This is the first de-randomised clinical trial to demonstrate that consumption of gluten-containing flour does not generate symptoms in healthy volunteers.
The study team included researchers from the University of Reading, University of Sheffield and Sheffield Teaching Hospitals NHS Foundation Trust.
Dr. Paola Tosi, senior research fellow from the University of Reading, said: "It appears that gluten is often unjustifiably given the role of the bad guy in our diet, while gluten containing cereals, particularly when wholegrain, represent an important source of protein, fibre and micronutrients."
The researchers state in their report that the gluten-free diet could be 'overall sub-optimal', adding "there is possibly clinical justification in actively discouraging people from starting it if they have no diagnosable sensitivity."
The team asked healthy volunteers to adopt a gluten-free diet (GFD) in the two weeks preceding the start of the trial in order to establish baseline scores for stomach complaints.
The volunteers were then randomised into two groups, receiving either organic gluten or a gluten-free blend in the form of flour sachets to add to their diet twice daily for two weeks while otherwise continuing their GFD.
Sachets contained either organic gluten (vital gluten sachets, daily, providing 14 g gluten protein and 1.4 g starch carbohydrates), or a gluten-free blend (rice, potato, tapioca, maize, and buckwheat flour blend).
Going gluten-free unnecessarily
Professor David Sanders, an honorary professor of gastroenterology at the University of Sheffield and a consultant gastroenterologist at Sheffield Teaching Hospitals NHS Foundation Trust, said: "The results of the paper show that 'going gluten-free' may not have any health benefits for many of those who avoid it in their diet on the belief that gluten is intrinsically 'bad' for the human gut.
"Gluten does not cause stomach problems in individuals who don't have a physiological susceptibility to it.
"Celiac disease driven by gluten affects 1% of the population and gluten sensitivity is a different condition which is increasingly recognised.

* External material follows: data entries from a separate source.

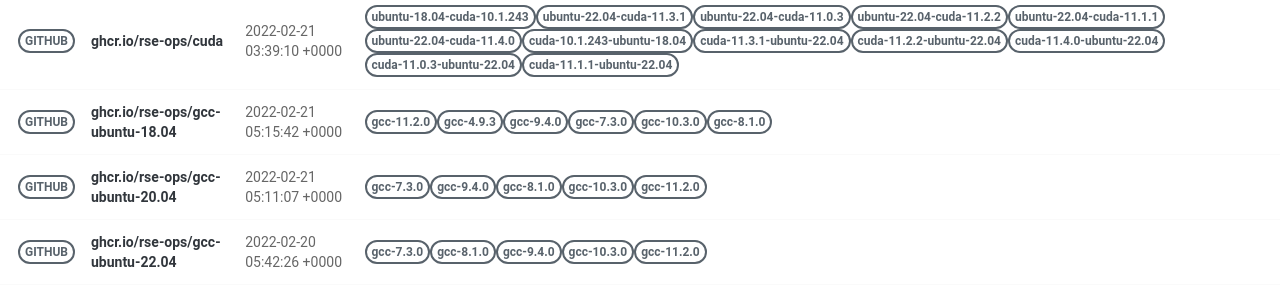
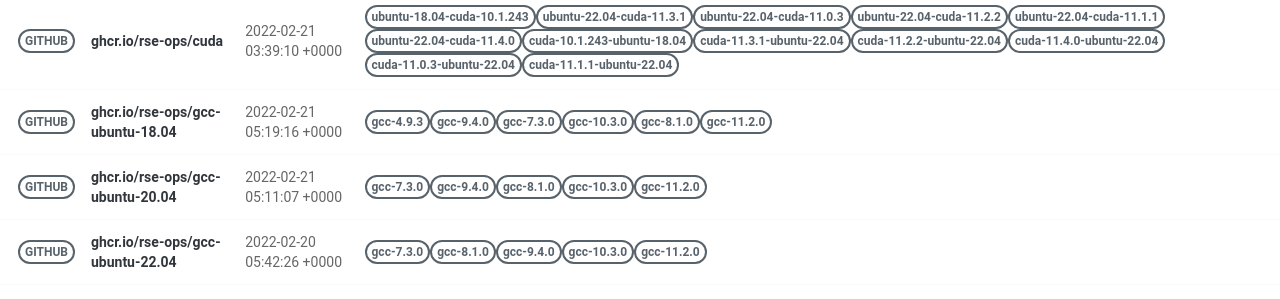
Before and after one commit to rse-ops/docker-images, a Jekyll site: the page built from pages/index.md, in a window 1280 px wide. Shown: the part 502-801 px from the top of the page. Built offline with Jekyll 4.4.1, drawn with Linux system fonts in a browser that asks for light colours; nearby versions of some CDN libraries.

Commit message:
Automated push to update library 2022-02-21

```diff
--- a/_library/ghcr.io-rse-ops-gcc-ubuntu-18.04.md
+++ b/_library/ghcr.io-rse-ops-gcc-ubuntu-18.04.md
@@ -1,14 +1,11 @@
 ---
 layout: container
 name: ghcr.io/rse-ops/gcc-ubuntu-18.04
-updated_at: 2022-02-21 05:15:42.131284
+updated_at: 2022-02-21 05:19:16.482714
 
 
 container_url: https://github.com/orgs/rse-ops/packages/container/package/gcc-ubuntu-18.04
 versions:
- - tag: gcc-11.2.0
-   dockerfile: https://github.com/rse-ops/docker-images/blob/main/ubuntu/gcc/Dockerfile
-   manifest: https://crane.ggcr.dev/manifest/ghcr.io/rse-ops/gcc-ubuntu-18.04:gcc-11.2.0
  - tag: gcc-4.9.3
    dockerfile: https://github.com/rse-ops/docker-images/blob/main/ubuntu/gcc/Dockerfile
    manifest: https://crane.ggcr.dev/manifest/ghcr.io/rse-ops/gcc-ubuntu-18.04:gcc-4.9.3
```
Also changed, not shown: other parts of _library/ghcr.io-rse-ops-gcc-ubuntu-18.04.md (+3 -0 lines).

Patients who have symptoms should not place themselves on a gluten-free diet but should seek advice from their doctor first."

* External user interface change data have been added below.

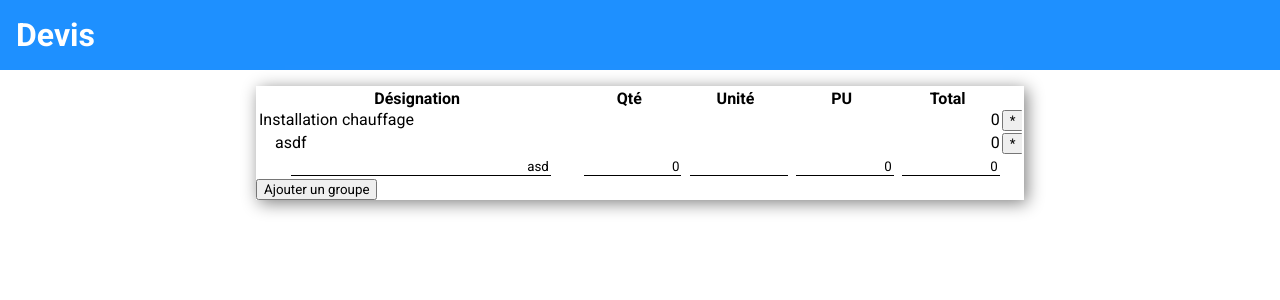
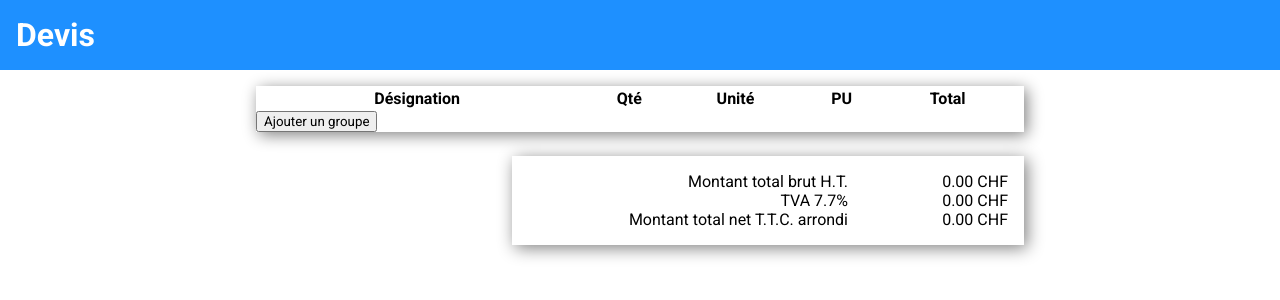
Before and after one commit to PatrickCoral/devis, an Angular app: page / in a window 1280 px wide. Shown: the top 300 px of the page. Built offline with nearby package versions, Linux system fonts and the light colour scheme.

Commit message:
Add total display

```diff
--- a/src/app/app.component.css
+++ b/src/app/app.component.css
@@ -1,7 +1,25 @@
+.main-grid {
+    width: 60vw;
+    display: grid;
+    grid-template-columns: 1fr 1fr 1fr;
+    grid-template-rows: repeat(2, min-height(100px));
+    margin: auto
+}
+
 .table-container {
-    width: 60vw;
+    width: 100%;
+    grid-column: span 3;
+	max-height: 30vh;
+    overflow-y: scroll;
     margin: auto;
+    margin-bottom: 3vh;
 	box-shadow: 3px 3px 1em gray;
+}
+
+.total-container {
+    grid-column: 2/4;
+    box-shadow: 3px 3px 1em gray;
+    padding: 1em;
 }
 
 .topbar {
--- a/src/app/app.component.html
+++ b/src/app/app.component.html
@@ -1,6 +1,11 @@
 <div class="topbar">
     <h1>Devis</h1>
 </div>
-<div class="table-container">
-    <app-table/>
+<div class="main-grid">
+    <div class="table-container">
+        <app-table (returnTotal)="updateTotal($event)" />
+    </div>
+    <div class="total-container">
+        <app-total [total]="total"></app-total>
+    </div>
 </div>
--- a/src/app/app.component.ts
+++ b/src/app/app.component.ts
@@ -7,4 +7,9 @@ import { Component } from '@angular/core';
 })
 export class AppComponent {
 	title = 'devis';
+	total: number = 0;
+
+	updateTotal(total: number){
+		this.total = total;
+	}
 }
--- a/src/app/app.module.ts
+++ b/src/app/app.module.ts
@@ -6,12 +6,14 @@ import { BrowserModule } from '@angular/platform-browser';
 import { AppComponent } from './app.component';
 import { TableComponent } from './table/table.component';
 import { MenuComponent } from './menu/menu.component';
+import { TotalComponent } from './total/total.component';
 
 @NgModule({
 	declarations: [
 		AppComponent,
 		TableComponent,
-  MenuComponent
+  MenuComponent,
+  TotalComponent
 	],
 	imports: [
 		BrowserModule,
--- a/src/app/table/table.component.css
+++ b/src/app/table/table.component.css
@@ -19,8 +19,13 @@ td {
 	text-align: end;
 }
 
-.name {
+td > * {
+	font-size: 12pt;
+}
+
+.name, .name > input {
 	text-align: start;
+	border: none;
 }
 
 input {
--- a/src/app/table/table.component.html
+++ b/src/app/table/table.component.html
@@ -25,22 +25,22 @@
 
 <ng-template #entry let-entry let-depth="depth">
 	<tr>
-		<td [style.--depth]="depth" class="name"> <input type="text" [value]="entry.name"> </td>
-		<td> <input type="text" [value]="printQuantity(entry)"> </td>
-		<td> <input type="text" [value]="printUnit(entry)"> </td>
-		<td> <input type="text" [value]="printUnitPrice(entry)"> </td>
-		<td> <input type="text" [value]="entry.total"> </td>
+		<td [style.--depth]="depth" class="name"> <input type="text" [(value)]="entry.name"> </td>
+		<td> <input type="text" [value]="printQuantity(entry)" (input)="updateQuantity(entry, $event)" (focusout)="updateEntry(entry)"> </td>
+		<td> <input type="text" [value]="printUnit(entry)" (input)="updateUnit(entry, $event)"> </td>
+		<td> <input type="text" [value]="printUnitPrice(entry)" (input)="updateUnitPrice(entry, $event)" (focusout)="updateEntry(entry)"> </td>
+		<td style="color:gray"> {{entry.total.toFixed(2)}} </td>
 		<td></td>
 	</tr>
 </ng-template>
 
 <ng-template #group let-group let-depth="depth">
 	<tr>
-		<td [style.--depth]="depth" class="name"> {{group.name}} </td>
+		<td [style.--depth]="depth" class="name"> <input type="text" [(value)]="group.name"> </td>
 		<td> {{printQuantity(group)}} </td>
 		<td> {{printUnit(group)}} </td>
 		<td> {{printUnitPrice(group)}} </td>
-		<td> {{group.total}} </td>
+		<td> {{group.total.toFixed(2)}} </td>
 		<td><button (click)="openMenu(group)">*</button></td>
 	</tr>
 </ng-template>
--- a/src/app/table/table.component.ts
+++ b/src/app/table/table.component.ts
@@ -1,14 +1,15 @@
-import { Component, OnInit } from '@angular/core';
+import { Component, EventEmitter, OnInit, Output } from '@angular/core';
 import { Entry, Group, lineType } from '../classes/line';
-import { formatNumber } from '@angular/common';
 
 @Component({
 	selector: 'app-table',
 	templateUrl: './table.component.html',
 	styleUrls: ['./table.component.css']
 })
-export class TableComponent implements OnInit {
-	list: lineType[] = [new Group('Installation chauffage')];
+export class TableComponent {
+	@Output() returnTotal = new EventEmitter<number>;
+	total: number = 0;
+	list: Group[] = [];
 	displayMenu: boolean = false;
 	menuLine!: lineType;
 
@@ -39,6 +40,50 @@ export class TableComponent implements OnInit {
 		return line instanceof Group;
 	}
 
+	parseToFloat(event: Event): number {
+		let qty = parseFloat((event.target as HTMLInputElement).value);
+		if (isNaN(qty)) return 0;
+		return qty;
+	}
+
+	updateQuantity(line: Entry, event: Event) {
+		line.quantity = this.parseToFloat(event);
+	}
+
+	updateUnit(line: Entry, event: Event) {
+		line.unit = (event.target as HTMLInputElement).value;
+	}
+
+	updateUnitPrice(line: Entry, event: Event) {
+		console.log(this.parseToFloat(event))
+		line.unitPrice = this.parseToFloat(event);
+	}
+
+	updateEntry(entry: Entry) {
+		entry.total = entry.quantity * entry.unitPrice;
+		this.updateTable();
+	}
+
+	updateTable() {
+		let sum = 0;
+		this.list.forEach(e => sum += this.getTotal(e));
+		this.total = sum;
+		this.returnTotal.emit(this.total);
+	}
+
+	getTotal(line: lineType) {
+		if (line instanceof Entry) return line.total;
+		let sum = 0;
+
+		line.children.forEach(e => {
+			sum += this.getTotal(e);
+		})
+
+		line.total = sum;
+
+		return sum;
+	}
+
 	addGroup() {
 		this.list.push(new Group('Nouveau groupe'));
 	}
@@ -52,13 +97,13 @@ export class TableComponent implements OnInit {
 		this.displayMenu = open;
 	}
 
-	//test data
-	ngOnInit() {
-		if (this.list[0] instanceof Group) {
-			this.list[0].children.push(new Group('asdf'));
-			if (this.list[0].children[0] instanceof Group) {
-				this.list[0].children[0].children.push(new Entry('asd'));
-			}
-		}
-	}
+	// //test data
+	// ngOnInit() {
+	// 	if (this.list[0] instanceof Group) {
+	// 		this.list[0].children.push(new Group('asdf'));
+	// 		if (this.list[0].children[0] instanceof Group) {
+	// 			this.list[0].children[0].children.push(new Entry('asd'));
+	// 		}
+	// 	}
+	// }
 }
--- /dev/null
+++ b/src/app/total/total.component.css
@@ -0,0 +1,5 @@
+.total {
+    display: grid;
+    grid-template-columns: 2fr 1fr;
+    text-align: end;
+}
--- /dev/null
+++ b/src/app/total/total.component.html
@@ -0,0 +1,8 @@
+<div class="total">
+    <p>Montant total brut H.T.</p>
+    <p>{{total.toFixed(2)}} CHF</p>
+    <p>TVA 7.7%</p>
+    <p>{{vat.toFixed(2)}} CHF</p>
+    <p>Montant total net T.T.C. arrondi</p>
+    <p>{{trueTotal.toFixed(2)}} CHF</p>
+</div>
--- /dev/null
+++ b/src/app/total/total.component.ts
@@ -0,0 +1,22 @@
+import { Component, Input, SimpleChange } from '@angular/core';
+
+@Component({
+  selector: 'app-total',
+  templateUrl: './total.component.html',
+  styleUrls: ['./total.component.css']
+})
+export class TotalComponent {
+  @Input() total: number = 0;
+  vat: number = 0;
+  trueTotal: number = 0;
+
+  ngOnChanges(changes: SimpleChange) {
+    console.log(changes);
+    this.updateValues();
+  }
+
+  updateValues(){
+    this.vat = this.total * 7.7/100;
+    this.trueTotal = Math.round((this.total + this.vat) * 10) / 10;
+  }
+}
```
Also changed, not shown: 1 other file (tests, documents, lock files or other folders).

Dr. Iain Croall, from the University of Sheffield's Department of Infection, Immunity and Cardiovascular Disease, said: "This study tries to draw a line between who benefits from a gluten-free diet and who doesn't. Medical research supports that gluten is fine for most to eat, but an idea has been developing that it is generally unhealthy for everyone.
"Following this, many people without any apparent issues now adopt the restrictive diet, while others seem to have pushed back at it entirely and believe that going gluten-free is a 'fad.
"This can cause real issues for people who do have clinical gluten sensitivity, as they are not always taken seriously in their medical needs."
The research paper notes that a gluten-free diet is the best treatment for a clinical gluten sensitivity such as celiac disease or non-celiac gluten sensitivity.
The team commented that the study lasted a relatively short time but also stressed that other academic literature suggests that any effects of gluten sensitivity would be seen after one week.
Iain David Croall et al.
"Gluten Does Not Induce Gastrointestinal Symptoms in Healthy Volunteers: A Double-Blind Randomized Placebo Trial"
Journal information: Gastroenterology